§ Activity
Show all lines from the records below in which the string "setSelectedFilter" is present.

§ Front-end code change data
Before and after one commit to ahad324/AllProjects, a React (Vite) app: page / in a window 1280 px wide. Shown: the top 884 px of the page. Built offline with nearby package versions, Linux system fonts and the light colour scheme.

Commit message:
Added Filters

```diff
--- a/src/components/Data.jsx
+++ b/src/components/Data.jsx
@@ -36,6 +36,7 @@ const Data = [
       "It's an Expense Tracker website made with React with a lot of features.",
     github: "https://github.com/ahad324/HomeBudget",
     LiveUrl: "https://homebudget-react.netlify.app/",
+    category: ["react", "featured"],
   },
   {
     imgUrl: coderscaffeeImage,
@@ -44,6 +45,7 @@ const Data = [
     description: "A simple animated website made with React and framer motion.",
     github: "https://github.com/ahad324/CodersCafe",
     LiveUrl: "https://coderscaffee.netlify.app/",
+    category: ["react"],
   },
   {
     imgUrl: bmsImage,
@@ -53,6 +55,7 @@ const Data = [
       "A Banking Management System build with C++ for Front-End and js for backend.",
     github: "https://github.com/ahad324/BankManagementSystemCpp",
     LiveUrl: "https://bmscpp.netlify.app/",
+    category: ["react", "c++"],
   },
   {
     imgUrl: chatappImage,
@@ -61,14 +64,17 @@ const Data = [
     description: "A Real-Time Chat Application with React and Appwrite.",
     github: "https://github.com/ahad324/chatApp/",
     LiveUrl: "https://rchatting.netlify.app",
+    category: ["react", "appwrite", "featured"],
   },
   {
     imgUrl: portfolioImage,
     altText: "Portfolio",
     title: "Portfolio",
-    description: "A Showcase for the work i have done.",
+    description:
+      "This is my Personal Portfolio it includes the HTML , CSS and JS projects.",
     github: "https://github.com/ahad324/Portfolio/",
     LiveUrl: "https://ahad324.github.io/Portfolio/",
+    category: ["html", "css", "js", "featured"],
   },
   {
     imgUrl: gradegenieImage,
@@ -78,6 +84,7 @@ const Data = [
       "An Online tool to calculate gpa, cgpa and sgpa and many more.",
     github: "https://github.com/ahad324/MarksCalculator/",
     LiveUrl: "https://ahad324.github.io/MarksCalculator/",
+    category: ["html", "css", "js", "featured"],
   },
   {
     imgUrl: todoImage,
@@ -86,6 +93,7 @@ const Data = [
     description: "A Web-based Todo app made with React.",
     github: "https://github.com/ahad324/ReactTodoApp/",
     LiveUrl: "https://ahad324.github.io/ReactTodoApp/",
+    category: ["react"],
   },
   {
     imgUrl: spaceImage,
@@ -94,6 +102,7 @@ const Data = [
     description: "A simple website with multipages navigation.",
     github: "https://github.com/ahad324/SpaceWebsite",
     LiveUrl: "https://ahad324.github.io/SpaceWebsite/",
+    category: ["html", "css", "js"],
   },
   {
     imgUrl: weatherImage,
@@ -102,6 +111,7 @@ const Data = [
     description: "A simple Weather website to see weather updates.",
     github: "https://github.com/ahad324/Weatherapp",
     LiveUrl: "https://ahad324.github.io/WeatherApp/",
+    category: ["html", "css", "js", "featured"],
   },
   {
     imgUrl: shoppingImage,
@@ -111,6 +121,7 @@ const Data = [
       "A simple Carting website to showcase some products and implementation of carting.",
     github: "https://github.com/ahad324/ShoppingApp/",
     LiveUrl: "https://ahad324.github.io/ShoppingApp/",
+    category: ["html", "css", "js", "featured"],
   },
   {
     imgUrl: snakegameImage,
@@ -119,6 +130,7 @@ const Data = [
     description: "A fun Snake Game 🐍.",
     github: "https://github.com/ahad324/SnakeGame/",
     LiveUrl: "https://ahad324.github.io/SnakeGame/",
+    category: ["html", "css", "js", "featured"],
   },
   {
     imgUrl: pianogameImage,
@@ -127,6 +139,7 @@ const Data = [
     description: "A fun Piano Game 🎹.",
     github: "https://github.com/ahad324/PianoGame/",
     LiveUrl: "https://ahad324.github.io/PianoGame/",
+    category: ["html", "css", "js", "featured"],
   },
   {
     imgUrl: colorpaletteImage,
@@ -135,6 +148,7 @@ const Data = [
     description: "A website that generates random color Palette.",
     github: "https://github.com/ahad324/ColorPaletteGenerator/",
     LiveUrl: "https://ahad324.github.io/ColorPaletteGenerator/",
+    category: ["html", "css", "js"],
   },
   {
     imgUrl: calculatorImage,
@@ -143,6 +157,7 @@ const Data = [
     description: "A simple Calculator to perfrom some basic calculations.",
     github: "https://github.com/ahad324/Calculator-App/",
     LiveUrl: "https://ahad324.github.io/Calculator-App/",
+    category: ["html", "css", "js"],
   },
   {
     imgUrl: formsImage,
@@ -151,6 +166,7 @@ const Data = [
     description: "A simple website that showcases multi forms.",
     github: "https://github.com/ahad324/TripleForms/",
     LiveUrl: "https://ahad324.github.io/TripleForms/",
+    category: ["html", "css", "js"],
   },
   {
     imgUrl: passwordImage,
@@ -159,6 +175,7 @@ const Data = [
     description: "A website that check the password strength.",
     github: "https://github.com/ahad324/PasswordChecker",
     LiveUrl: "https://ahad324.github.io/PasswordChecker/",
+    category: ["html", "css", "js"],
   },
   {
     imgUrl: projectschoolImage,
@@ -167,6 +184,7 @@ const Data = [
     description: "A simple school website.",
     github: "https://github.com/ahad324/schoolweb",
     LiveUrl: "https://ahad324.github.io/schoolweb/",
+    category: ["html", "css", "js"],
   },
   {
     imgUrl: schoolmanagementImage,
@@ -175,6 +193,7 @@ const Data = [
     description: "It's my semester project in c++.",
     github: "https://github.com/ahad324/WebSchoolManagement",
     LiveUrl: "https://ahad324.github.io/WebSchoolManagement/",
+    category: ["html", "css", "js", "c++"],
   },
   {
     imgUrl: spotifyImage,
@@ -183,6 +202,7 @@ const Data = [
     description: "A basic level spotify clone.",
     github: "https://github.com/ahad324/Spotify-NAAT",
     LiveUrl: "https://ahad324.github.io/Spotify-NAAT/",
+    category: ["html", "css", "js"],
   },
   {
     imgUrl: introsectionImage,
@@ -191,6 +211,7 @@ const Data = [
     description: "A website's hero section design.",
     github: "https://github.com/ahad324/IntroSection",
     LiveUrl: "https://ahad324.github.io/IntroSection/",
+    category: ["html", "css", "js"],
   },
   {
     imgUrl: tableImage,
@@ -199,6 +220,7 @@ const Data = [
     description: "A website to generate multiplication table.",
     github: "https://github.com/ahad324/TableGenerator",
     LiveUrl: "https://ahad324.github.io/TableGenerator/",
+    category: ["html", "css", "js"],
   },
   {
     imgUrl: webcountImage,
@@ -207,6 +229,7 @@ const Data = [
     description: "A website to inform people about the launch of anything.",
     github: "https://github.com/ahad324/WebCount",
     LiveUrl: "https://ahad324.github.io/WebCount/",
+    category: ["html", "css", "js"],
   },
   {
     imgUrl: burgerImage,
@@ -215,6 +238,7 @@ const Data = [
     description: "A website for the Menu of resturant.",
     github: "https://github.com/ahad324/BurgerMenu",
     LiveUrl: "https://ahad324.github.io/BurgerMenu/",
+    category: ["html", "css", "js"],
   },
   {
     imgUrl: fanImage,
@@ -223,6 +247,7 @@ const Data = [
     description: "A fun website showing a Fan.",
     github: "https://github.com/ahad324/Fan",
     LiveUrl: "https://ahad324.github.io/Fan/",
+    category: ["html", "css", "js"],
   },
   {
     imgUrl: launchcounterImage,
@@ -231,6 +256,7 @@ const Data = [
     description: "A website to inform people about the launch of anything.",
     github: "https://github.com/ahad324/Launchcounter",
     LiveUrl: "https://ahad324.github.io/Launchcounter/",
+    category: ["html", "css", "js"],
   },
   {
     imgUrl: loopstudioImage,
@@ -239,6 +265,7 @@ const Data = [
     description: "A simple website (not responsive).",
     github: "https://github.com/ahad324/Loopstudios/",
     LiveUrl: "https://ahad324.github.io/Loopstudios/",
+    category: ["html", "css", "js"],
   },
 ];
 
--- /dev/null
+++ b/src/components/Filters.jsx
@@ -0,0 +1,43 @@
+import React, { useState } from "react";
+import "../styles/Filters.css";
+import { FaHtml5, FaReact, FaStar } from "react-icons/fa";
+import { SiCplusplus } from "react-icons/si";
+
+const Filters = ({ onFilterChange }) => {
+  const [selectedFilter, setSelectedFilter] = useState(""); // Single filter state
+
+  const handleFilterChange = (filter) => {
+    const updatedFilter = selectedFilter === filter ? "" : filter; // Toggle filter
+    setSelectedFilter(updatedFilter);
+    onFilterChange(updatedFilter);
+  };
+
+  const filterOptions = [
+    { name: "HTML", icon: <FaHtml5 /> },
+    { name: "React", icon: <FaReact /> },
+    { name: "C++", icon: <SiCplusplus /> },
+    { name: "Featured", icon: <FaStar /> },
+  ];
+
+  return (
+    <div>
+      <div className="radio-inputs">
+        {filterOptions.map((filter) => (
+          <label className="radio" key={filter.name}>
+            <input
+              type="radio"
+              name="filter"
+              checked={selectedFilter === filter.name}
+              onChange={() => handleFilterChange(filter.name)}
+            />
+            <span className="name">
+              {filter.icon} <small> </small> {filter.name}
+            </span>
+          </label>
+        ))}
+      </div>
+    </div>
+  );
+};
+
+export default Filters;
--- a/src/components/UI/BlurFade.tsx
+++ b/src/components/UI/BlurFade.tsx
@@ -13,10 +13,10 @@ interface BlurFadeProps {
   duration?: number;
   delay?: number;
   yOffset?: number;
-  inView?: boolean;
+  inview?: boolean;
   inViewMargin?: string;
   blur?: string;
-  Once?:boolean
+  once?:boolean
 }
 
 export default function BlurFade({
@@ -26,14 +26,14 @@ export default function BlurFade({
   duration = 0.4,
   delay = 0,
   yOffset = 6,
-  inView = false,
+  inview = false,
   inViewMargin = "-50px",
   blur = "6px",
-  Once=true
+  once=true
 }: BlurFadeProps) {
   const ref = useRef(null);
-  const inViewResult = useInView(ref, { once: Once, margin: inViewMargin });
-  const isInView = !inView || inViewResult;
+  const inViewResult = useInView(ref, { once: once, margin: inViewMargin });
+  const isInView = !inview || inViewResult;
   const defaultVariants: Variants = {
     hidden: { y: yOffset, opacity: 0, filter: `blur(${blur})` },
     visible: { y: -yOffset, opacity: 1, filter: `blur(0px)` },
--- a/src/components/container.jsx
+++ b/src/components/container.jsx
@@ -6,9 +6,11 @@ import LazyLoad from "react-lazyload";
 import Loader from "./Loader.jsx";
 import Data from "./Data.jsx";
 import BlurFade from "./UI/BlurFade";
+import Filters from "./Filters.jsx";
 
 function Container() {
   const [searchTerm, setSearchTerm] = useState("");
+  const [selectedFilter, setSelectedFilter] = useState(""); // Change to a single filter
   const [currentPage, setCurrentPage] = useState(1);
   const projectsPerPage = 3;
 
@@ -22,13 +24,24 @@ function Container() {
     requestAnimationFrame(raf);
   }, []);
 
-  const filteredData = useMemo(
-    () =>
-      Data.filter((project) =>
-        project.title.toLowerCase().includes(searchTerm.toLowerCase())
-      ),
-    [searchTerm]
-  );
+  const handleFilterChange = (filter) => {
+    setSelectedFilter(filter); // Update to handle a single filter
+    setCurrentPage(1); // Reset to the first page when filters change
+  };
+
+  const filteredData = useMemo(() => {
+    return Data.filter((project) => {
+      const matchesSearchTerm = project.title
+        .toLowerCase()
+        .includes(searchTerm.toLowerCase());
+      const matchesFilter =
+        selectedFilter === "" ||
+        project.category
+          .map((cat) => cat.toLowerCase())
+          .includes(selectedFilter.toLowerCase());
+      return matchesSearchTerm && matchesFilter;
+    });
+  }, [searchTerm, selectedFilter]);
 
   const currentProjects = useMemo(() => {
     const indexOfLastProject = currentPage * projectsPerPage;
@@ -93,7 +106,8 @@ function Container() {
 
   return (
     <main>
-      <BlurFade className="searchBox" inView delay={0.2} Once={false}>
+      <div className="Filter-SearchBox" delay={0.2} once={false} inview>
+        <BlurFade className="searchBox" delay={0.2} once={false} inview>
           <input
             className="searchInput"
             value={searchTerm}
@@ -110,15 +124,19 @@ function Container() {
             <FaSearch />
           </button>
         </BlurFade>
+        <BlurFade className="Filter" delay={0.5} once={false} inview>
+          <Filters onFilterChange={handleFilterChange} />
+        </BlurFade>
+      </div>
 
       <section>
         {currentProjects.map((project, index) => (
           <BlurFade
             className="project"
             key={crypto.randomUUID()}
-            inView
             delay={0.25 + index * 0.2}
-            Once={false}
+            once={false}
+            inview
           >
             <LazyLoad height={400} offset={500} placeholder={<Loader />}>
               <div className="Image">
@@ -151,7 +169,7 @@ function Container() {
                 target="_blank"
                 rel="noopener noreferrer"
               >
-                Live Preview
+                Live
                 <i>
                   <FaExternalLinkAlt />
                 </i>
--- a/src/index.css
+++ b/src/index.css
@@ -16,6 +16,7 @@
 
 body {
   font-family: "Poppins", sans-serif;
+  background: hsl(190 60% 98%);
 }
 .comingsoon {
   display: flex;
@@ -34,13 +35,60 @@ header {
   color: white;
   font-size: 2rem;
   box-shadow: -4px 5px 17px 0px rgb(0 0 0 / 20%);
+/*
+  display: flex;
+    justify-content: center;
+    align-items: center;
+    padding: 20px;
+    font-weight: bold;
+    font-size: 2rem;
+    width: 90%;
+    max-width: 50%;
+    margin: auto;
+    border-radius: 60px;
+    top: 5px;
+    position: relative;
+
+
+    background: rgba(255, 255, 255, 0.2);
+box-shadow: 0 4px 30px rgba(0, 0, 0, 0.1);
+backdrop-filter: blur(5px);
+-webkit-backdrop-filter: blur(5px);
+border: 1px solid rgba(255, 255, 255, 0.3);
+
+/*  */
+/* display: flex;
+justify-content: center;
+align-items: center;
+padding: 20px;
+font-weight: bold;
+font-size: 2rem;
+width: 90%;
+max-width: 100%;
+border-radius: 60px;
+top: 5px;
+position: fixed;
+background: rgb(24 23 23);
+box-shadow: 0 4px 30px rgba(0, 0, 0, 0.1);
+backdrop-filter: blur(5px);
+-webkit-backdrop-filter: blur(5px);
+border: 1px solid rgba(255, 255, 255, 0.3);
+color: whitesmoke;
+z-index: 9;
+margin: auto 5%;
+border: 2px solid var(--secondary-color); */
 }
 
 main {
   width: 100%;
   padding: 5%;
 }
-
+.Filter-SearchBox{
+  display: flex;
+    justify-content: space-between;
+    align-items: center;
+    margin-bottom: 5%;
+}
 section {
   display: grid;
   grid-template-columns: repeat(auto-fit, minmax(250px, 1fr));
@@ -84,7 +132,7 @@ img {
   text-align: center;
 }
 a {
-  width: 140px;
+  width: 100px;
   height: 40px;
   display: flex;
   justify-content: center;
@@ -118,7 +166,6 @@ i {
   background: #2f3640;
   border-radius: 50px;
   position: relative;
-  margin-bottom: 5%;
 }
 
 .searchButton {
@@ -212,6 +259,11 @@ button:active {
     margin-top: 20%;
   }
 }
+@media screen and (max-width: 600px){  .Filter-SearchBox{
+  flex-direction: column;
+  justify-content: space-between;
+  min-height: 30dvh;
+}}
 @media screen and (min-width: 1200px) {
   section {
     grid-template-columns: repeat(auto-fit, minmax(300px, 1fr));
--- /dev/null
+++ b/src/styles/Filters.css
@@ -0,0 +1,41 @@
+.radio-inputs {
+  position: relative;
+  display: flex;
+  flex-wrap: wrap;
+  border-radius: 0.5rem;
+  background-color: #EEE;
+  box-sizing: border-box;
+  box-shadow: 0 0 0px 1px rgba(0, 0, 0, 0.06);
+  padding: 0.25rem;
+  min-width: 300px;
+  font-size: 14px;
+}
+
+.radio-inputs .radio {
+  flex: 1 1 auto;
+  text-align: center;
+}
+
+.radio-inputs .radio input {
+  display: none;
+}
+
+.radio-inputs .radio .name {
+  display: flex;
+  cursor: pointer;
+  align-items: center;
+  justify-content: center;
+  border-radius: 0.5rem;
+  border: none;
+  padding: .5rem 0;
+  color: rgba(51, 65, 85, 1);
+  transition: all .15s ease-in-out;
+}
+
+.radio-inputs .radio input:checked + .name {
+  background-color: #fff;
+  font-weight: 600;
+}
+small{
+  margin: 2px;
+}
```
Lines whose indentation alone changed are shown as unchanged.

§ Result of the exercise
+  const [selectedFilter, setSelectedFilter] = useState(""); // Single filter state
+    setSelectedFilter(updatedFilter);
+  const [selectedFilter, setSelectedFilter] = useState(""); // Change to a single filter
+    setSelectedFilter(filter); // Update to handle a single filter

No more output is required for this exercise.